Starting a platform dedicated to the question of tackling endemic Islamophobia in France, isn't without its challenges. For one, the country's political establishment won't even acknowledge the term.
At worst, the country's politicians banned the country's only organisation collecting data on rising anti-Muslim violence in the country.
That, however, hasn't stopped Rafik Chekkat, a former lawyer turned writer, activist, and animator, from starting an organisation called 'Islamophobia' aimed at being an umbrella platform of resources.
"Our objectives are multiple," says Chekkat speaking to TRT World.
"We want to provide those fighting against Islamophobia with the most complete and useful tools possible. To do this, we must grasp Islamophobia in all its dimensions: political, religious, social, economic, psychological - and deploy our discourse on all media, including podcasts, videos, and magazines, in order to reach the widest possible audience," added Chekkat.
The ambitious objectives reflect the scale of the challenge Muslims face in the country.
Most recently, the French Senate voted to ban conspicuous religious symbols in sports, a move primarily aimed at the country's Muslim women - some of whom may play sports with a headscarf.
That spurred a petition by French activists to stop the controversial law. As it is, most national sports federations in the country, including the French Football Federation, forbids wearing the veil using arguments such as supposed neutrality in sport or even invoking principles of hygiene and safety.

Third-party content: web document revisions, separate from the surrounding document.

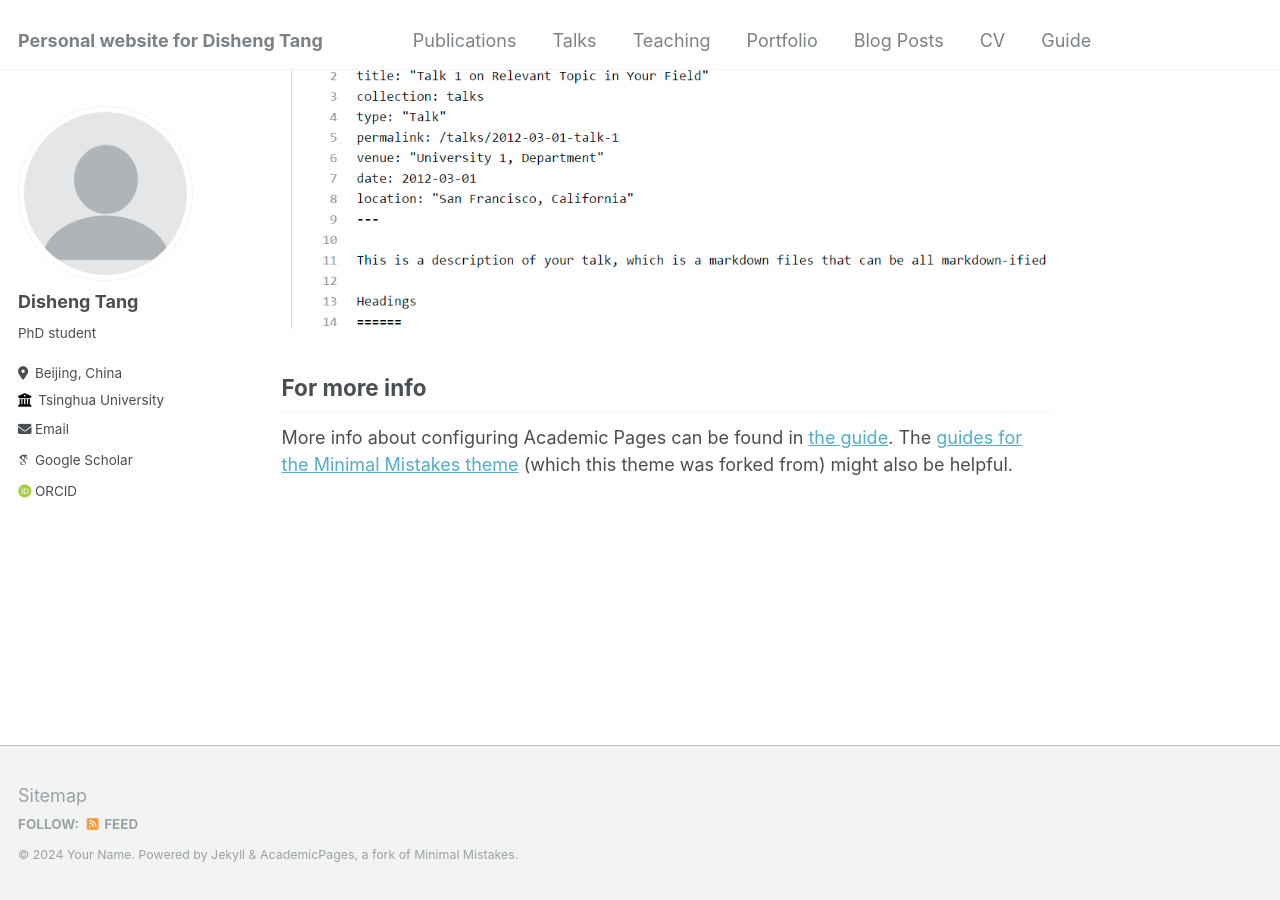
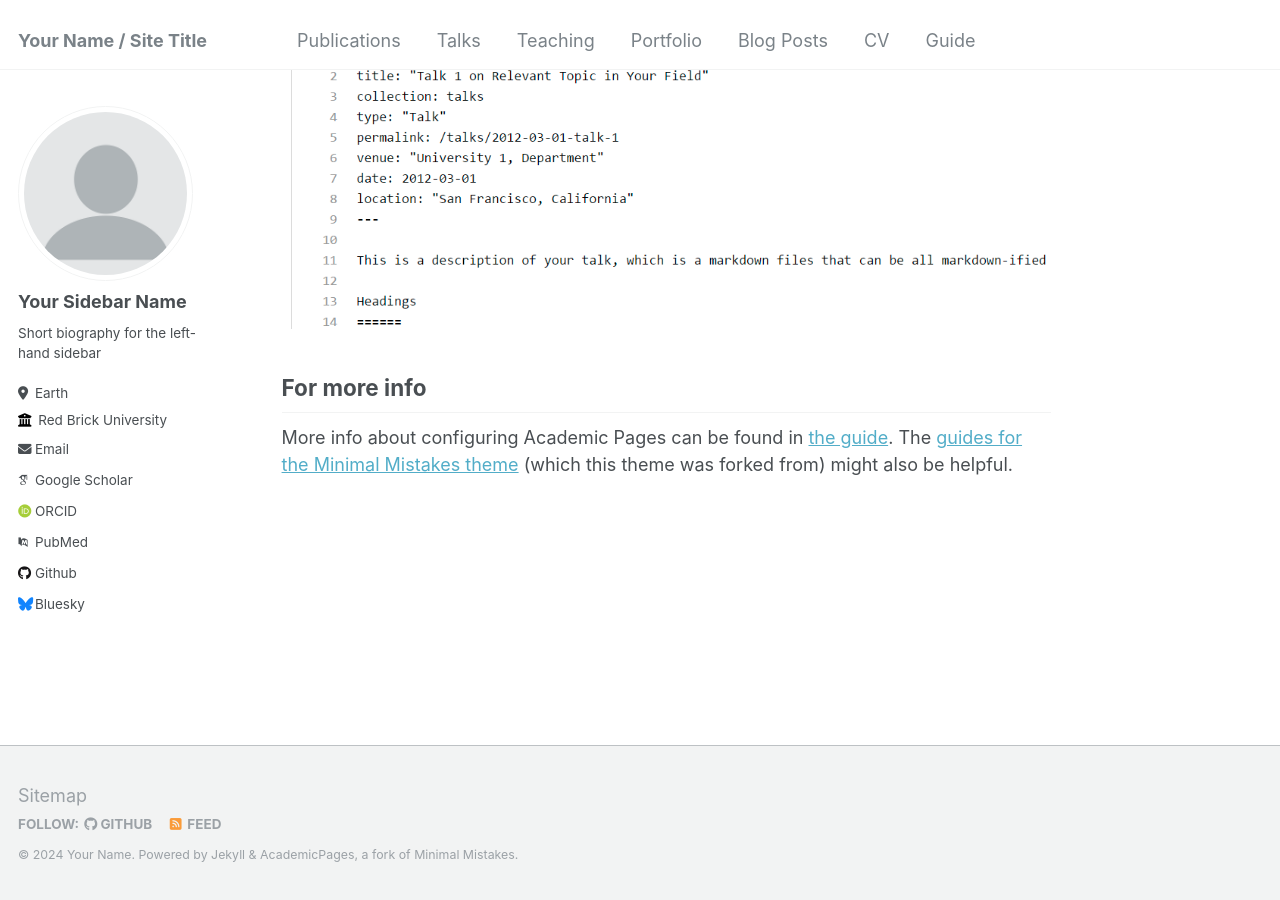
Before and after one commit to DishengTang/dishengtang.github.io, a Jekyll site: the page built from _pages/about.md, in a window 1280 px wide and 900 px high, scrolled down 2660 px. Built offline with Jekyll 4.4.1, drawn with Linux system fonts in a browser that asks for light colours; some web fonts are replaced.

Commit message:
Update _config.yml

```diff
--- a/_config.yml
+++ b/_config.yml
@@ -8,13 +8,13 @@
 
 # Basic Site Settings
 locale                   : "en-US"
-title                    : "Personal website for Disheng Tang"
+title                    : "Your Name / Site Title"
 title_separator          : "-"
 name                     : &name "Your Name"
 description              : &description "personal description"
-url                      : https://dishengtang.github.io # the base hostname & protocol for your site e.g. "https://mmistakes.github.io"
+url                      : https://academicpages.github.io # the base hostname & protocol for your site e.g. "https://mmistakes.github.io"
 baseurl                  : "" # the subpath of your site, e.g. "/blog"
-repository               : "DishengTang/dishengtang.github.io"
+repository               : "academicpages/academicpages.github.io"
 
 # Site Author - The following control what appear as part of the author content on the side bar.
 #               If a field is blank the icon and link will not appear, otherwise it will be shown.
@@ -22,55 +22,55 @@ repository               : "DishengTang/dishengtang.github.io"
 author:
   # Biographic information
   avatar           : "profile.png"
-  name             : "Disheng Tang"
+  name             : "Your Sidebar Name"
   pronouns         : # example: "she/her"
-  bio              : "PhD student"
-  location         : "Beijing, China"
-  employer         : "Tsinghua University"
+  bio              : "Short biography for the left-hand sidebar"
+  location         : "Earth"
+  employer         : "Red Brick University"
   uri              : # URL
-  email            : "dishengtang3@gmail.com"
+  email            : "none@example.org"
 
   # Academic websites
   arxiv            : # URL - Update with the correct link to your profile
-  googlescholar    : "https://scholar.google.com/citations?user=U8zujDgAAAAJ&hl=en&oi=ao"
+  googlescholar    : "https://scholar.google.com/citations?user=PS_CX0AAAAAJ"
   impactstory      : # URL
-  orcid            : "https://orcid.org/0000-0001-8325-4644"
-  # pubmed           : "https://www.ncbi.nlm.nih.gov/pubmed/?term=john+snow"
-  # researchgate     : # URL
+  orcid            : "http://orcid.org/yourorcidurl"
+  pubmed           : "https://www.ncbi.nlm.nih.gov/pubmed/?term=john+snow"
+  researchgate     : # URL
 
   # Repositories and software development
-  # bitbucket        : # Username - Update with your username on the site
-  # codepen          : # Username
-  # dribbble         : # Username
-  # github           : "DishengTang"
-  # kaggle           : # Username
-  # stackoverflow    : # User number or user number and name (i.e., use "1" or "1/jeff-atwood")
+  bitbucket        : # Username - Update with your username on the site
+  codepen          : # Username
+  dribbble         : # Username
+  github           : "academicpages"
+  kaggle           : # Username
+  stackoverflow    : # User number or user number and name (i.e., use "1" or "1/jeff-atwood")
 
   # Social media
-  # bluesky          : "bsky.app" # Replace this with you Bluesky username
-  # facebook         : "Disheng Tang"
-  # flickr           : # Username
-  # foursquare       : # Username
-  # goodreads        : # Username
-  # google_plus      : # Username
-  # keybase          : # Username
-  # instagram        : # Username
-  # lastfm           : # Username
-  # linkedin         : "www.linkedin.com/in/dishengtang"
-  # mastodon         : # URL
-  # medium           : # URL
-  # pinterest        : # Username
-  # soundcloud       : # Username
-  # steam            : # Username
-  # telegram         : # URL
-  # tumblr           : # Username
-  # twitter          : "https://twitter.com/disheng_tang"
-  # vine             : # Username
-  # weibo            : # Username
-  # wikipedia        : # Username
-  # xing             : # Username
-  # youtube          : # Username
-  # zhihu            : # URL
+  bluesky          : "bsky.app" # Replace this with you Bluesky username
+  facebook         : # Username
+  flickr           : # Username
+  foursquare       : # Username
+  goodreads        : # Username
+  google_plus      : # Username
+  keybase          : # Username
+  instagram        : # Username
+  lastfm           : # Username
+  linkedin         : # Username
+  mastodon         : # URL
+  medium           : # URL
+  pinterest        : # Username
+  soundcloud       : # Username
+  steam            : # Username
+  telegram         : # URL
+  tumblr           : # Username
+  twitter          : # Username for X / Twitter
+  vine             : # Username
+  weibo            : # Username
+  wikipedia        : # Username
+  xing             : # Username
+  youtube          : # Username
+  zhihu            : # URL
 
 
 # Site Settings
```
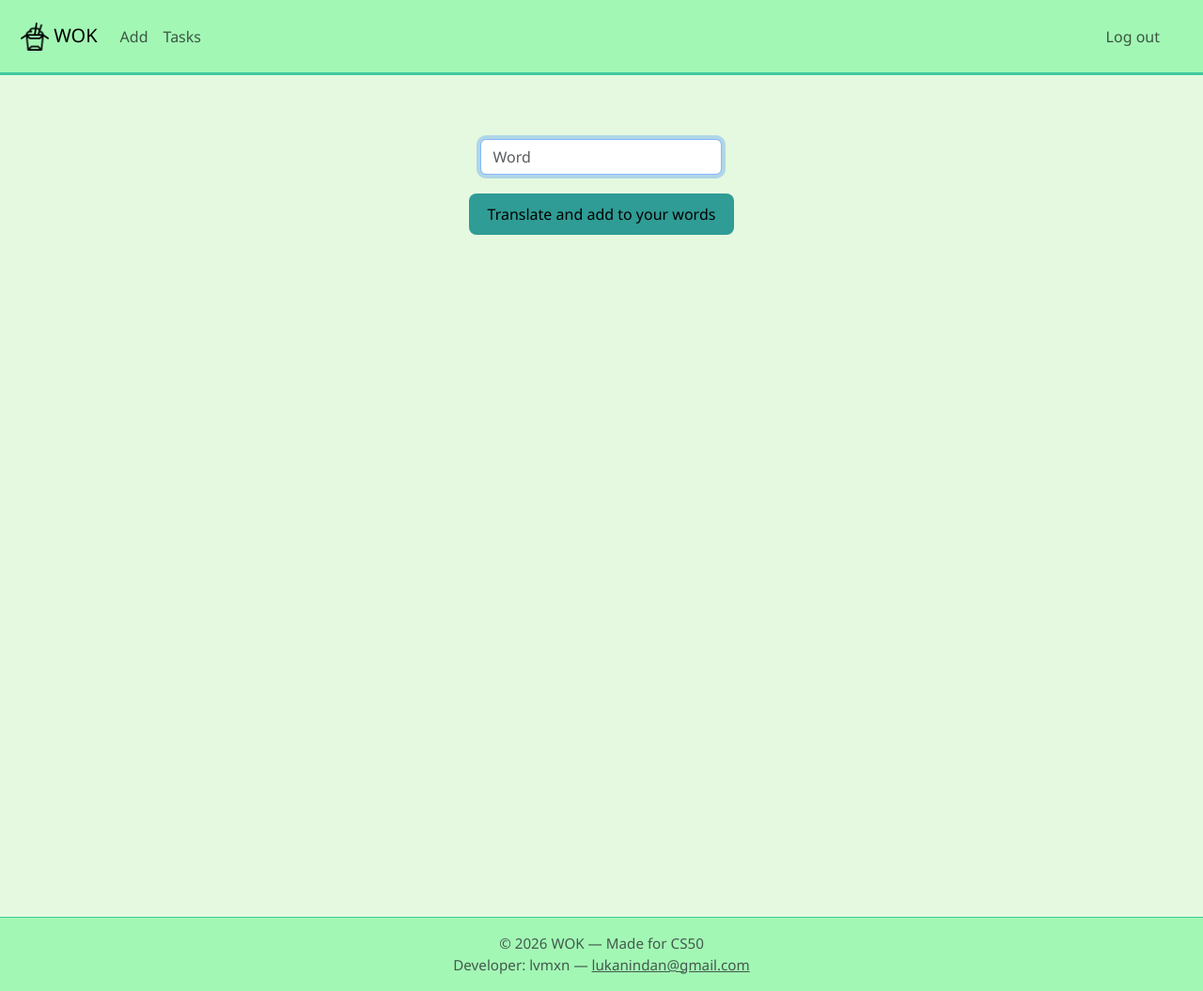
After one commit to lvmxn/wok, a Flask app: page /add in a window 1280 px wide. The commit adds this page. Shown: the whole page at 94% size. Run offline with Flask 3, Linux system fonts and the light colour scheme; the visitor is signed in with stand-in values (Sample User, id 1).

Commit message:
Added possibility to add new words

```diff
--- a/app.py
+++ b/app.py
@@ -1,7 +1,7 @@
 import os
 from math import ceil
 from json import dumps
-from helpers import Database, login_required, translate, start, now, next_r
+from helpers import Database, login_required, translate, start, now, next_r, word_lang
 from flask import Flask, render_template, request, redirect, url_for, session, jsonify
 from werkzeug.security import check_password_hash, generate_password_hash
 
@@ -142,6 +142,27 @@ def flashcards():
     )
     return render_template("flashcards.html", words=dumps(words))
 
+@app.route("/add", methods=["GET", "POST"])
+@login_required
+def add():
+    if request.method == "POST":
+        word =request.form.get("word")
+        w = word.strip().lower()
+        '''if not w:
+            return error()'''
+        if word_lang(w) == 'ru':
+            translation = translate(w,'ru','en')
+        else:
+            translation = translate(w,'en','ru')
+        word_id = db.execute('''INSERT INTO words (word, translation)
+            VALUES (?, ?)
+            ON CONFLICT(word) DO UPDATE SET word = words.word
+            RETURNING id''', w,translation)[0]["id"]
+        db.execute('''INSERT INTO user_words (user_id, word_id, next_review)
+            VALUES (?, ?, ?)
+            ON CONFLICT(user_id, word_id) DO NOTHING''', session["user_id"],word_id,now())
+        return render_template("add.html", word = w, translation = translation)
+    return render_template("add.html")
 
 if __name__ == "__main__":
     app.run(debug=True)
--- a/helpers.py
+++ b/helpers.py
@@ -26,16 +26,15 @@ class Database:
             conn.row_factory = sqlite3.Row
             cursor = conn.cursor()
             cursor.execute(query, args)
-            if query.strip().upper().startswith("SELECT"):
+            if cursor.description is not None:
                 return [dict(row) for row in cursor.fetchall()]
             conn.commit()
             return cursor.rowcount
 
 
-def translate(word):
-    query_text = word
+def translate(word,f_lang,t_lang):
     result = ts.translate_text(
-        query_text, translator="bing", from_language="en", to_language="ru"
+        word, translator="bing", from_language=f_lang, to_language=t_lang
     )
     return result
 
@@ -61,3 +60,13 @@ def start(db, user_id):
         now(),
         RANDOM_WORD_START_COUNT,
     )
+
+def word_lang(word):
+    has_cyr = any("а" <= ch <= "я" or ch == "ё" for ch in word)
+    has_lat = any("a" <= ch <= "z" for ch in word)
+
+    if has_cyr and not has_lat:
+        return 'ru'
+    if has_lat and not has_cyr:
+        return 'en'
+    #error()
--- /dev/null
+++ b/templates/add.html
@@ -0,0 +1,24 @@
+{% extends "layout.html" %}
+
+{% block title %}
+   Add
+{% endblock %}
+
+{% block main %}
+    <div class="container min-vh-100 d-flex flex-column align-items-center main-content">
+        <form action="/add" method="post">
+            <div class="mb-3">
+                <input autocomplete="off" autofocus class="form-control mx-auto w-auto" name="word" placeholder="Word" type="text">
+            </div>
+            <button type="submit">Translate and add to your words</button>
+        </form>
+        <hr>
+        {% if word %}
+            <div class="card">
+                <div class="card-body">
+                    <h5>pair "{{ word }}" - "{{ translation }}" added to yor words</h5>
+
+                </div>
+            </div>
+        {% endif %}
+{% endblock %}
--- a/templates/layout.html
+++ b/templates/layout.html
@@ -22,7 +22,7 @@
                 </button>
                 <div class="collapse navbar-collapse" id="navbarNavAltMarkup">
                 <div class="navbar-nav">
-                    <a class="nav-link" href="#">Add</a>
+                    <a class="nav-link" href="/add">Add</a>
                     <a class="nav-link" href="/tasks">Tasks</a>
                 </div>
                 <div class="ms-auto d-flex navbar-nav">
```
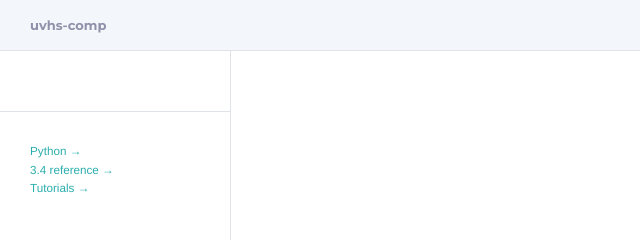
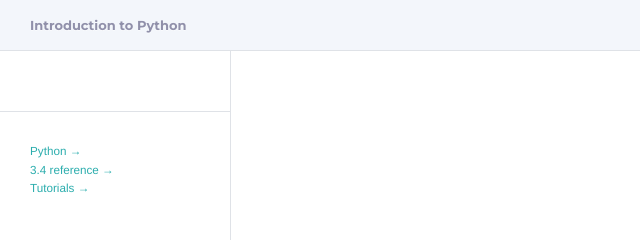
Before and after one commit to uvhs-comp/uvhs-comp.github.io, a plain HTML site: page index.html in a window 1280 px wide. Shown: the top 240 px of the page, 0-640 px from the left. Drawn offline with nearby package versions, Linux system fonts and the light colour scheme; no server answers.

Commit message:
Revert "py"
This reverts commit 9191e39f3bcaddc5d46e2f0e82e4fd07f625adea.

```diff
--- a/index.html
+++ b/index.html
@@ -37,7 +37,7 @@
 
   <div class='header'>
     <div class='left'>
-      <h1>uvhs-comp</h1>
+      <h1>Introduction to Python</h1>
     </div>
     <div class='right'>
       <ul>
```
Also changed, not shown: 1 other file.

Against this backdrop, the Muslim community's challenges are "immense", says Chekkat.
"Muslim people are hampered in their religious, social, economic and political life," says Chekkat adding, "mosques, humanitarian or rights associations, schools, publishers, sports clubs or even simple snack bars are subject to dissolution or closure procedures every week."
French President Emmanuel Macron over the past few years has incrementally ratcheted up his government's anti-Muslim policies, which has included the closure of Muslim schools, mosques, Islamic charities, organisations monitoring Islamophobia, publishing houses, and even pressuring mosques to sign a charter that forbids talking about discrimination and racism faced by the community.
"The motivations for such repression is clear," says Chekkat, and the aim ultimately is "to sanction any Muslim discourse that is directly critical of the ongoing attempt to neutralise the public space."
"Any question relating to Islam in France is thus the subject of immediate politicisation… under the guise of the fight against political Islam."
In December of last year, the French government announced that it would seek to dissolve the state-backed French Council of Muslim Worship (CFCM) created almost 20 years ago.
Macron's right-wing Interior Minister Gerald Darmanin wants the new body to remain uninfluenced by foreign governments and to show an active commitment to the state ideology of secularism.
The upcoming presidential elections to be held in April also threaten to be a bruising ordeal for the country's Muslim population.
"The presidential election is an opportunity for a headlong rush into racist, and security escalation," by the country's politicians seeking to show they are tough on Islam and Muslims says Chekkat.
One of the country's most outspoken and right-wing presidential candidates, Eric Zemmour, recently spoke in front of one of the country's leading police unions that France is in the midst of a civilisational struggle with Islam and Muslims.
"There are two civilisations, and they cannot coexist peacefully. There must be a civilisation that imposes itself on everyone, and it is ours that must prevail," Zemmour said.
"Such remarks almost seem innocuous as we are saturated with irresponsible speeches. So it doesn't bode well," says Chekkat, whose new organisation seeks to tackle such toxic speech.
"Regaining the initiative in an oppressive political climate is the only way out," adds Chekkat.